The nonprofit company made the announcement at a news conference on the eve of the world's largest mobile technology show, Mobile World Congress in Barcelona, Spain, under the new marketing slogan "Unleash the fox."
The company says it is partnering with 18 network operators and four handset manufacturers around the world to launch handsets running its open-source mobile operating system, which it also demonstrated Sunday.
Alcatel, LG and ZTE will be first to build the first Firefox OS devices, with Huawei to follow later in the year, a spokesman said.
The company said the first wave of Firefox devices would go on sale beginning in July in Brazil, Colombia, Hungary, Mexico, Montenegro, Poland, Serbia, Spain and Venezuela.

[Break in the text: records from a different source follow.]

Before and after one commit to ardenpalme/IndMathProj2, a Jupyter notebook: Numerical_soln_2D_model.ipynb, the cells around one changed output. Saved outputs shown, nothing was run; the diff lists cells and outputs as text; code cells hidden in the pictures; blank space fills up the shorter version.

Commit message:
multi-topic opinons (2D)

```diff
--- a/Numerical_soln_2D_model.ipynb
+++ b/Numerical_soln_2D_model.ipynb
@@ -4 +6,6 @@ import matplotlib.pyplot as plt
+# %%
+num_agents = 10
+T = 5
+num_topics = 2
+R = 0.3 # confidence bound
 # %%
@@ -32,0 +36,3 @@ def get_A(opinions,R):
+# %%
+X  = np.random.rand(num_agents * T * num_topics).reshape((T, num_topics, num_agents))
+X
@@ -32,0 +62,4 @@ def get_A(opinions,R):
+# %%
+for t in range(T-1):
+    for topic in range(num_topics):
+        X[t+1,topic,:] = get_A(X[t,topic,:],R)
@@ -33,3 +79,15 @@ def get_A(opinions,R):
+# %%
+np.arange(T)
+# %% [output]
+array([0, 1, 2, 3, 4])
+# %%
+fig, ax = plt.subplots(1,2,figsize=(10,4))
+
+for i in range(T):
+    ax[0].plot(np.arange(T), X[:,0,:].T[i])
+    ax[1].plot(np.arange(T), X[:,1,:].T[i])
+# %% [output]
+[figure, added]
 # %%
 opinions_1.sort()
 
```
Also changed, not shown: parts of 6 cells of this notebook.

The new software is built on open Web standards and is capable of operating on much less sophisticated devices than many existing smartphones, the company says.
"Firefox OS will break down the walls between apps and the Web because Firefox OS apps are built using Web technologies, like HTML5," said Jay Sullivan, Mozilla's senior vice president of products.
"We expect to see lots of amazing apps people love built for Firefox OS because more developers are already creating for the Web than for any other platform."
Developers will be free to build and sell mobile applications for the operating system without having to share revenue with Apple or Google.
John Jackson, vice president of the research company IDC, said, "The impressive lineup of operators who have now pledged to distribute Firefox OS devices speaks clearly and powerfully to the platform's potential and points to 2013 being a breakout year for Mozilla in the mobile domain.
However, Stuart Miles, editor of gadget review site Pocket-lint, said while there was potential for success in developing countries, the company faced an uphill struggle against the established big players.
"It's an interesting move, mainly because I think the people that are backing it are doing so to either hedge their bets or to provide leverage against the bigger players.
"The idea of HTML web apps is one that Apple had five years ago with the launch of the iPhone but soon realized that they could make much more money by charging for apps rather than giving them away for free. As an organization, Mozilla doesn't have those concerns."
Mozilla says operators who have committed to devices include América Móvil, China Unicom, Deutsche Telekom, Etisalat, Hutchison Three Group, KDDI, KT, MegaFon, Qtel, SingTel, Smart, Sprint, Telecom Italia Group, Telefónica, Telenor, TMN and VimpelCom.